Input data:
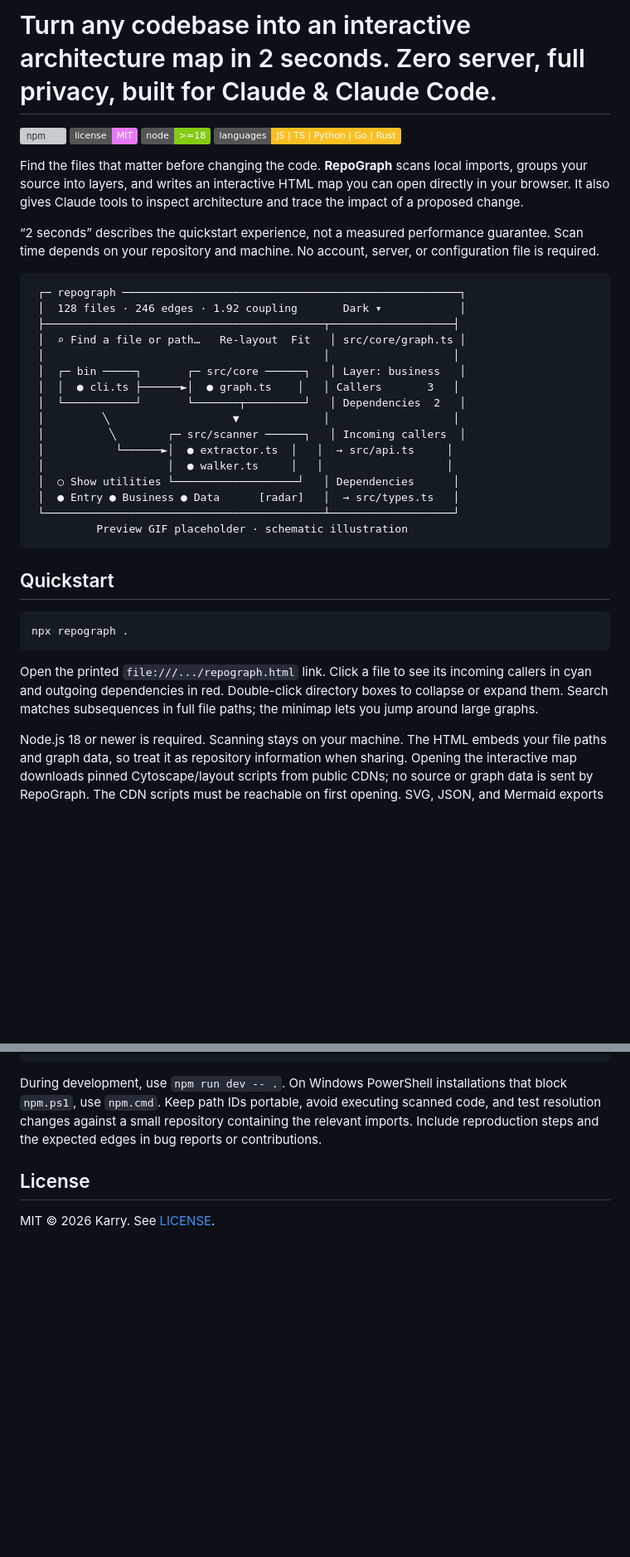
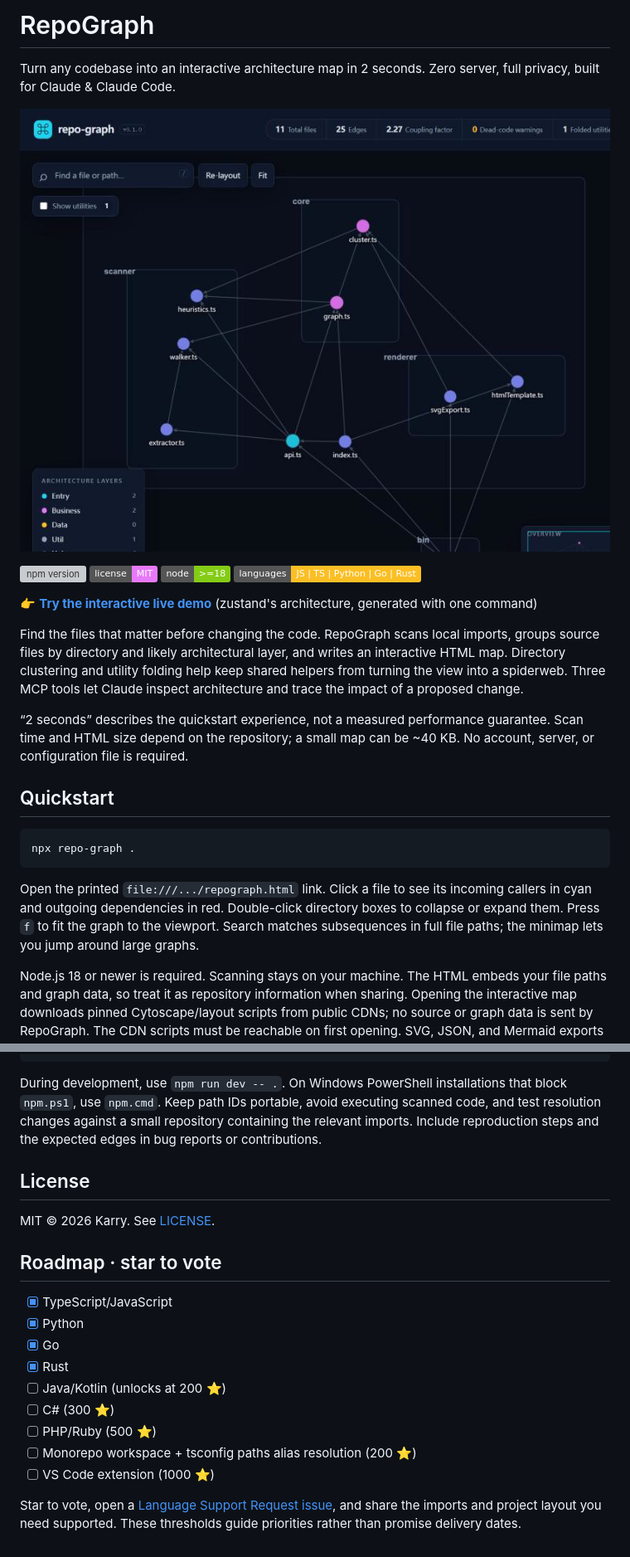
Before and after one commit to Karry1123/repograph, a Markdown page: README.md, 2 parts joined by grey strips. Shown at 83% size. GitHub-like rendering; pictures changed too: assets/hero-demo.png (added); badges without logos; blank space fills up the shorter version; grey boxes are pictures that could not be loaded.

````diff
--- a/README.md
+++ b/README.md
@@ -1,37 +1,24 @@
-# Turn any codebase into an interactive architecture map in 2 seconds. Zero server, full privacy, built for Claude & Claude Code.
+# RepoGraph
 
-[![npm](https://img.shields.io/npm/v/repograph?color=22d3ee)](https://www.npmjs.com/package/repograph) [![MIT license](https://img.shields.io/badge/license-MIT-e879f9)](LICENSE) [![Node](https://img.shields.io/badge/node-%3E%3D18-84cc16)](https://nodejs.org/) ![Languages](https://img.shields.io/badge/languages-JS%20%7C%20TS%20%7C%20Python%20%7C%20Go%20%7C%20Rust-fbbf24)
+Turn any codebase into an interactive architecture map in 2 seconds. Zero server, full privacy, built for Claude & Claude Code.
 
-Find the files that matter before changing the code. **RepoGraph** scans local imports, groups your source into layers, and writes an interactive HTML map you can open directly in your browser. It also gives Claude tools to inspect architecture and trace the impact of a proposed change.
+![RepoGraph demo](assets/hero-demo.png)
 
-“2 seconds” describes the quickstart experience, not a measured performance guarantee. Scan time depends on your repository and machine. No account, server, or configuration file is required.
+[![npm version](https://img.shields.io/npm/v/repo-graph.svg)](https://www.npmjs.com/package/repo-graph) [![MIT license](https://img.shields.io/badge/license-MIT-e879f9)](LICENSE) [![Node >=18](https://img.shields.io/badge/node-%3E%3D18-84cc16)](https://nodejs.org/) ![Languages](https://img.shields.io/badge/languages-JS%20%7C%20TS%20%7C%20Python%20%7C%20Go%20%7C%20Rust-fbbf24)
 
-```text
- ┌─ repograph ────────────────────────────────────────────────────┐
- │  128 files · 246 edges · 1.92 coupling       Dark ▾            │
- ├───────────────────────────────────────────┬───────────────────┤
- │  ⌕ Find a file or path…   Re-layout  Fit   │ src/core/graph.ts │
- │                                           │                   │
- │  ┌─ bin ─────┐       ┌─ src/core ──────┐   │ Layer: business   │
- │  │  ● cli.ts ├──────►│  ● graph.ts    │   │ Callers       3   │
- │  └───────────┘       └───────┬─────────┘   │ Dependencies  2   │
- │         ╲                   ▼             │                   │
- │          ╲        ┌─ src/scanner ──────┐   │ Incoming callers  │
- │           └──────►│  ● extractor.ts  │   │  → src/api.ts     │
- │                   │  ● walker.ts     │   │                   │
- │  ○ Show utilities └───────────────────┘   │ Dependencies      │
- │  ● Entry ● Business ● Data      [radar]   │  → src/types.ts   │
- └───────────────────────────────────────────┴───────────────────┘
-          Preview GIF placeholder · schematic illustration
-```
+👉 **[Try the interactive live demo](https://karry1123.github.io/repograph/)** (zustand's architecture, generated with one command)
+
+Find the files that matter before changing the code. RepoGraph scans local imports, groups source files by directory and likely architectural layer, and writes an interactive HTML map. Directory clustering and utility folding help keep shared helpers from turning the view into a spiderweb. Three MCP tools let Claude inspect architecture and trace the impact of a proposed change.
+
+“2 seconds” describes the quickstart experience, not a measured performance guarantee. Scan time and HTML size depend on the repository; a small map can be ~40 KB. No account, server, or configuration file is required.
 
 ## Quickstart
 
 ```sh
-npx repograph .
+npx repo-graph .
 ```
 
-Open the printed `file:///.../repograph.html` link. Click a file to see its incoming callers in cyan and outgoing dependencies in red. Double-click directory boxes to collapse or expand them. Search matches subsequences in full file paths; the minimap lets you jump around large graphs.
+Open the printed `file:///.../repograph.html` link. Click a file to see its incoming callers in cyan and outgoing dependencies in red. Double-click directory boxes to collapse or expand them. Press `f` to fit the graph to the viewport. Search matches subsequences in full file paths; the minimap lets you jump around large graphs.
 
 Node.js 18 or newer is required. Scanning stays on your machine. The HTML embeds your file paths and graph data, so treat it as repository information when sharing. Opening the interactive map downloads pinned Cytoscape/layout scripts from public CDNs; no source or graph data is sent by RepoGraph. The CDN scripts must be reachable on first opening. SVG, JSON, and Mermaid exports need no browser CDN scripts.
 
@@ -187,3 +174,17 @@ During development, use `npm run dev -- .`. On Windows PowerShell installations
 ## License
 
 MIT © 2026 Karry. See [LICENSE](LICENSE).
+
+## Roadmap · star to vote
+
+- [x] TypeScript/JavaScript
+- [x] Python
+- [x] Go
+- [x] Rust
+- [ ] Java/Kotlin (unlocks at 200 ⭐)
+- [ ] C# (300 ⭐)
+- [ ] PHP/Ruby (500 ⭐)
+- [ ] Monorepo workspace + tsconfig paths alias resolution (200 ⭐)
+- [ ] VS Code extension (1000 ⭐)
+
+Star to vote, open a [Language Support Request issue](https://github.com/Karry1123/repograph/issues/new?template=language_support_request.yml), and share the imports and project layout you need supported. These thresholds guide priorities rather than promise delivery dates.
````
Also changed, not shown: other parts of README.md (+10 -10 lines), .github/PULL_REQUEST_TEMPLATE.md (added, +14 -0 lines), CHANGELOG.md (added, +14 -0 lines), docs/LAUNCH.md (added, +131 -0 lines), 11 other files.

Task to complete:
Please retype the data exactly, but do not carry over any picture.

Response area:
Before and after one commit to Karry1123/repograph, a Markdown page: README.md, 2 parts joined by grey strips. Shown at 83% size. GitHub-like rendering; pictures changed too: assets/hero-demo.png (added); badges without logos; blank space fills up the shorter version; grey boxes are pictures that could not be loaded.

````diff
--- a/README.md
+++ b/README.md
@@ -1,37 +1,24 @@
-# Turn any codebase into an interactive architecture map in 2 seconds. Zero server, full privacy, built for Claude & Claude Code.
+# RepoGraph
 
-[![npm](https://img.shields.io/npm/v/repograph?color=22d3ee)](https://www.npmjs.com/package/repograph) [![MIT license](https://img.shields.io/badge/license-MIT-e879f9)](LICENSE) [![Node](https://img.shields.io/badge/node-%3E%3D18-84cc16)](https://nodejs.org/) ![Languages](https://img.shields.io/badge/languages-JS%20%7C%20TS%20%7C%20Python%20%7C%20Go%20%7C%20Rust-fbbf24)
+Turn any codebase into an interactive architecture map in 2 seconds. Zero server, full privacy, built for Claude & Claude Code.
 
-Find the files that matter before changing the code. **RepoGraph** scans local imports, groups your source into layers, and writes an interactive HTML map you can open directly in your browser. It also gives Claude tools to inspect architecture and trace the impact of a proposed change.
+![RepoGraph demo](assets/hero-demo.png)
 
-“2 seconds” describes the quickstart experience, not a measured performance guarantee. Scan time depends on your repository and machine. No account, server, or configuration file is required.
+[![npm version](https://img.shields.io/npm/v/repo-graph.svg)](https://www.npmjs.com/package/repo-graph) [![MIT license](https://img.shields.io/badge/license-MIT-e879f9)](LICENSE) [![Node >=18](https://img.shields.io/badge/node-%3E%3D18-84cc16)](https://nodejs.org/) ![Languages](https://img.shields.io/badge/languages-JS%20%7C%20TS%20%7C%20Python%20%7C%20Go%20%7C%20Rust-fbbf24)
 
-```text
- ┌─ repograph ────────────────────────────────────────────────────┐
- │  128 files · 246 edges · 1.92 coupling       Dark ▾            │
- ├───────────────────────────────────────────┬───────────────────┤
- │  ⌕ Find a file or path…   Re-layout  Fit   │ src/core/graph.ts │
- │                                           │                   │
- │  ┌─ bin ─────┐       ┌─ src/core ──────┐   │ Layer: business   │
- │  │  ● cli.ts ├──────►│  ● graph.ts    │   │ Callers       3   │
- │  └───────────┘       └───────┬─────────┘   │ Dependencies  2   │
- │         ╲                   ▼             │                   │
- │          ╲        ┌─ src/scanner ──────┐   │ Incoming callers  │
- │           └──────►│  ● extractor.ts  │   │  → src/api.ts     │
- │                   │  ● walker.ts     │   │                   │
- │  ○ Show utilities └───────────────────┘   │ Dependencies      │
- │  ● Entry ● Business ● Data      [radar]   │  → src/types.ts   │
- └───────────────────────────────────────────┴───────────────────┘
-          Preview GIF placeholder · schematic illustration
-```
+👉 **[Try the interactive live demo](https://karry1123.github.io/repograph/)** (zustand's architecture, generated with one command)
+
+Find the files that matter before changing the code. RepoGraph scans local imports, groups source files by directory and likely architectural layer, and writes an interactive HTML map. Directory clustering and utility folding help keep shared helpers from turning the view into a spiderweb. Three MCP tools let Claude inspect architecture and trace the impact of a proposed change.
+
+“2 seconds” describes the quickstart experience, not a measured performance guarantee. Scan time and HTML size depend on the repository; a small map can be ~40 KB. No account, server, or configuration file is required.
 
 ## Quickstart
 
 ```sh
-npx repograph .
+npx repo-graph .
 ```
 
-Open the printed `file:///.../repograph.html` link. Click a file to see its incoming callers in cyan and outgoing dependencies in red. Double-click directory boxes to collapse or expand them. Search matches subsequences in full file paths; the minimap lets you jump around large graphs.
+Open the printed `file:///.../repograph.html` link. Click a file to see its incoming callers in cyan and outgoing dependencies in red. Double-click directory boxes to collapse or expand them. Press `f` to fit the graph to the viewport. Search matches subsequences in full file paths; the minimap lets you jump around large graphs.
 
 Node.js 18 or newer is required. Scanning stays on your machine. The HTML embeds your file paths and graph data, so treat it as repository information when sharing. Opening the interactive map downloads pinned Cytoscape/layout scripts from public CDNs; no source or graph data is sent by RepoGraph. The CDN scripts must be reachable on first opening. SVG, JSON, and Mermaid exports need no browser CDN scripts.
 
@@ -187,3 +174,17 @@ During development, use `npm run dev -- .`. On Windows PowerShell installations
 ## License
 
 MIT © 2026 Karry. See [LICENSE](LICENSE).
+
+## Roadmap · star to vote
+
+- [x] TypeScript/JavaScript
+- [x] Python
+- [x] Go
+- [x] Rust
+- [ ] Java/Kotlin (unlocks at 200 ⭐)
+- [ ] C# (300 ⭐)
+- [ ] PHP/Ruby (500 ⭐)
+- [ ] Monorepo workspace + tsconfig paths alias resolution (200 ⭐)
+- [ ] VS Code extension (1000 ⭐)
+
+Star to vote, open a [Language Support Request issue](https://github.com/Karry1123/repograph/issues/new?template=language_support_request.yml), and share the imports and project layout you need supported. These thresholds guide priorities rather than promise delivery dates.
````
Also changed, not shown: other parts of README.md (+10 -10 lines), .github/PULL_REQUEST_TEMPLATE.md (added, +14 -0 lines), CHANGELOG.md (added, +14 -0 lines), docs/LAUNCH.md (added, +131 -0 lines), 11 other files.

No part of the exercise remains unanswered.